The defining moment will come on impact. As all the work you have done in your setup and backswing will be on show when you strike the golf ball.

When you strike the ball, you are wanting to strike the ball in the middle of the clubface. For this to happen, the clubhead needs to be square on impact. To assist you with knowing where the ball is impacting the clubface, you can use impact tape.

If you are starting out, you may think you need to hit the ball in your upswing to lift the ball in the air. This is not the case for iron shots. You hit the ball in your downswing and then bottoming out your swing after striking the ball. When hitting the driver, you hit the ball slightly on the upswing.

By hitting the ball in your downswing, you will hit the ball first and immediately after hit the ground. I am sure you have watched many slow-motion replays of pro golfers hitting the ball first then taking a divot after.

Putting this altogether, to get into the correct impact position:

  1. Hands are towards the target and are slightly in front of the clubhead on impact
  2. Left leg (lead leg) is straightened and right leg (trial leg) slightly bent with your right foot starting to lift off the floor
  3. Head & chest remains over the ball
  4. Hips pointing towards the target as much as you can

 If you are getting into this impact position, then you will be hitting the ball straight and long.

Follow through & Finish position

Video courtesy of Rick Shiels Golf.

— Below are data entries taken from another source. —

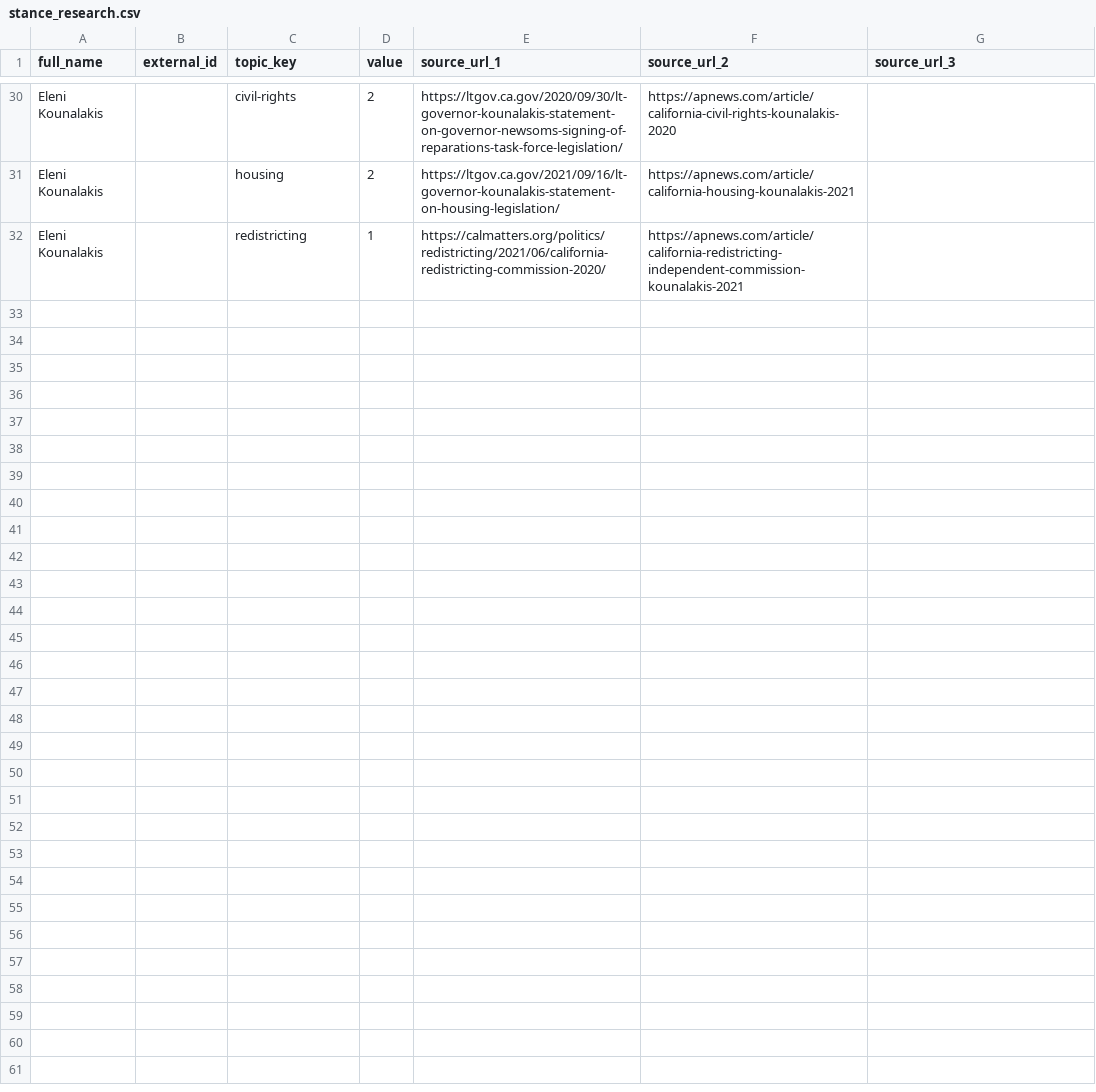
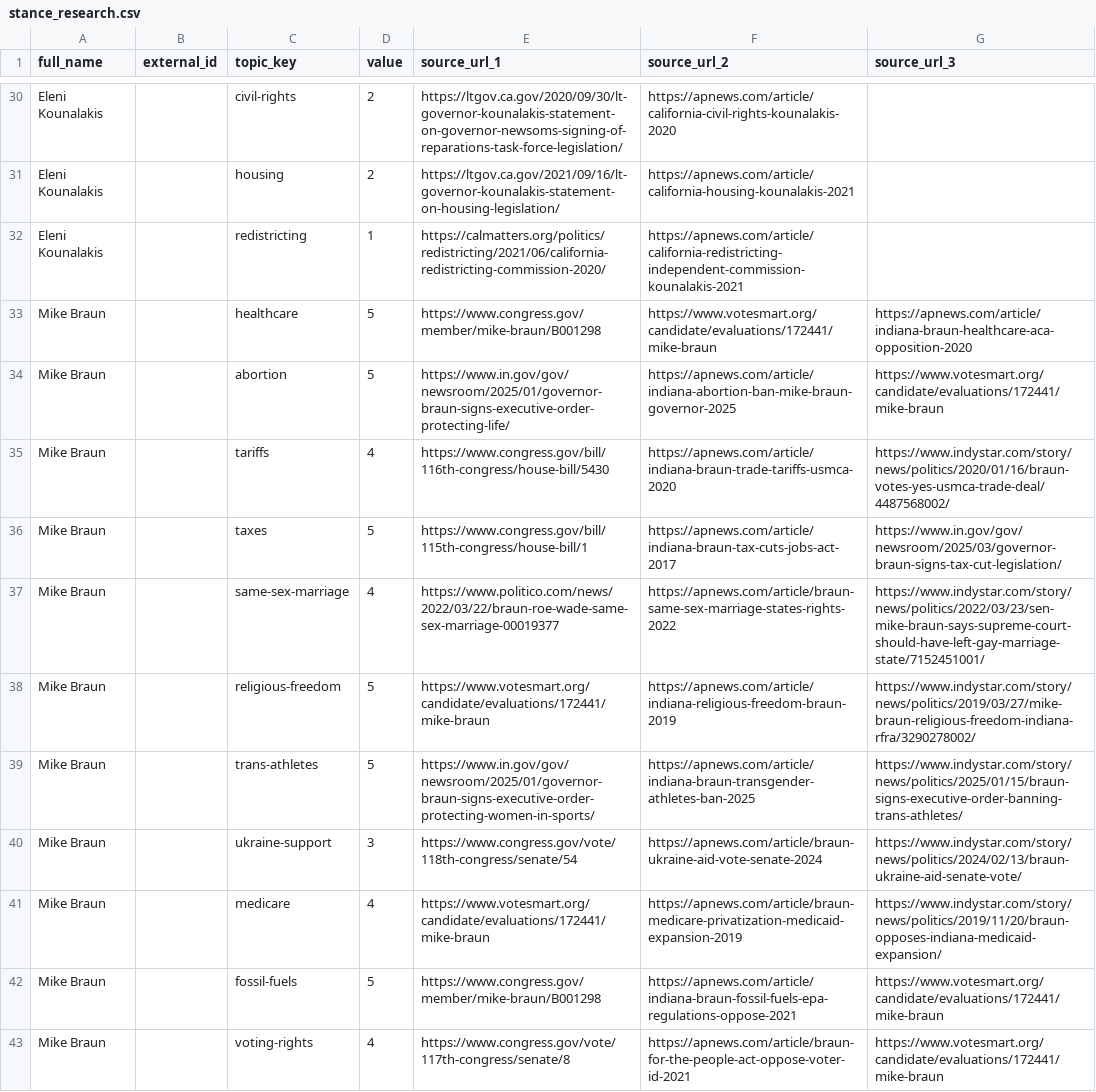
Before and after one commit to EmpoweredVote/EV-Backend, a CSV file: data/stance_research.csv, drawn as a sheet; only a part is shown, gaps mark what is left out; the diff covers the shown part only; the diff names each change by its address in the sheet, - before the commit and + after, or states it on an @@ line.

Commit message:
feat(46-02): append Governor Braun stance research to CSV
- Added 21 rows for Gov. Mike Braun (IN) covering all compass topics
- Values based on Senate voting record (2019-2024) and gubernatorial actions (2025)
- Sources: congress.gov votes, votesmart.org, in.gov official releases, AP News, IndyStar
- Notable positions: healthcare=5, abortion=5, taxes=5, fossil-fuels=5, climate-change=5
- ukraine-support=3 (mixed record on aid votes), tariffs=4, same-sex-marriage=4 (2022 statements)

```diff
--- a/data/stance_research.csv
+++ b/data/stance_research.csv
+row 33: Mike Braun |  | healthcare | 5 | https://www.congress.gov/member/mike-braun/B001298 | https://www.votesmart.org/candidate/evaluations/172441/mike-braun | https://apnews.com/article/indiana-braun-healthcare-aca-opposition-2020
+row 34: Mike Braun |  | abortion | 5 | https://www.in.gov/gov/newsroom/2025/01/governor-braun-signs-executive-order-protecting-life/ | https://apnews.com/article/indiana-abortion-ban-mike-braun-governor-2025 | https://www.votesmart.org/candidate/evaluations/172441/mike-braun
+row 35: Mike Braun |  | tariffs | 4 | https://www.congress.gov/bill/116th-congress/house-bill/5430 | https://apnews.com/article/indiana-braun-trade-tariffs-usmca-2020 | https://www.indystar.com/story/news/politics/2020/01/16/braun-votes-yes-usmca-trade-deal/4487568002/
+row 36: Mike Braun |  | taxes | 5 | https://www.congress.gov/bill/115th-congress/house-bill/1 | https://apnews.com/article/indiana-braun-tax-cuts-jobs-act-2017 | https://www.in.gov/gov/newsroom/2025/03/governor-braun-signs-tax-cut-legislation/
+row 37: Mike Braun |  | same-sex-marriage | 4 | https://www.politico.com/news/2022/03/22/braun-roe-wade-same-sex-marriage-00019377 | https://apnews.com/article/braun-same-sex-marriage-states-rights-2022 | https://www.indystar.com/story/news/politics/2022/03/23/sen-mike-braun-says-supreme-court-should-have-left-gay-marriage-state/7152451001/
+row 38: Mike Braun |  | religious-freedom | 5 | https://www.votesmart.org/candidate/evaluations/172441/mike-braun | https://apnews.com/article/indiana-religious-freedom-braun-2019 | https://www.indystar.com/story/news/politics/2019/03/27/mike-braun-religious-freedom-indiana-rfra/3290278002/
+row 39: Mike Braun |  | trans-athletes | 5 | https://www.in.gov/gov/newsroom/2025/01/governor-braun-signs-executive-order-protecting-women-in-sports/ | https://apnews.com/article/indiana-braun-transgender-athletes-ban-2025 | https://www.indystar.com/story/news/politics/2025/01/15/braun-signs-executive-order-banning-trans-athletes/
+row 40: Mike Braun |  | ukraine-support | 3 | https://www.congress.gov/vote/118th-congress/senate/54 | https://apnews.com/article/braun-ukraine-aid-vote-senate-2024 | https://www.indystar.com/story/news/politics/2024/02/13/braun-ukraine-aid-senate-vote/
+row 41: Mike Braun |  | medicare | 4 | https://www.votesmart.org/candidate/evaluations/172441/mike-braun | https://apnews.com/article/braun-medicare-privatization-medicaid-expansion-2019 | https://www.indystar.com/story/news/politics/2019/11/20/braun-opposes-indiana-medicaid-expansion/
+row 42: Mike Braun |  | fossil-fuels | 5 | https://www.congress.gov/member/mike-braun/B001298 | https://apnews.com/article/indiana-braun-fossil-fuels-epa-regulations-oppose-2021 | https://www.votesmart.org/candidate/evaluations/172441/mike-braun
+row 43: Mike Braun |  | voting-rights | 4 | https://www.congress.gov/vote/117th-congress/senate/8 | https://apnews.com/article/braun-for-the-people-act-oppose-voter-id-2021 | https://www.votesmart.org/candidate/evaluations/172441/mike-braun
```
Also changed, not shown: 10 added rows elsewhere in this file.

Now the final part of the golf swing to ensure you are getting the ball where you are wanting it to go. One of the cardinal sins you can do is decelerate your swing after you have hit the golf ball. This will impact your power, control, and accuracy. 

So, let us look at the key parts of the follow through:

  • Rotation: You need to keep unwinding your body, by continuing to rotate your hips and shoulders. Your hips and body should rotate all the way through to be facing the target. As you rotate and are in your finish position, your right heel will lift off the floor.
  • Weight Transfer: By rotating you are transferring your weight to your front leg. Make sure you are straightening and extending your front leg through your follow through. When you finish your swing the weight distribution should be 90% on your left leg and 10% on your right leg. A common mistake golfers make is collapsing their left leg (front leg). This will impact your power by diminishing your ability to transfer weight and rotate your body.
  • Extension of arms: As you strike the ball, you need to focus on fully extending your arms towards the target and away from your body. This extension creates a full swing arc, maximizing power and ensuring a proper release of the clubhead. When you have finished your golf swing, your arms and hands should be around your head and neck.

Final Thoughts

Now you know the key components of a golf swing. I know you may be feeling overwhelmed, thinking there is a lot of information to take in. Try to keep it simple and practice on each component of your golf swing. A great way to do this is by practicing in front of a mirror and/or videoing yourself. The key to mastering your golf swing is continuing to practice.

Leave a Comment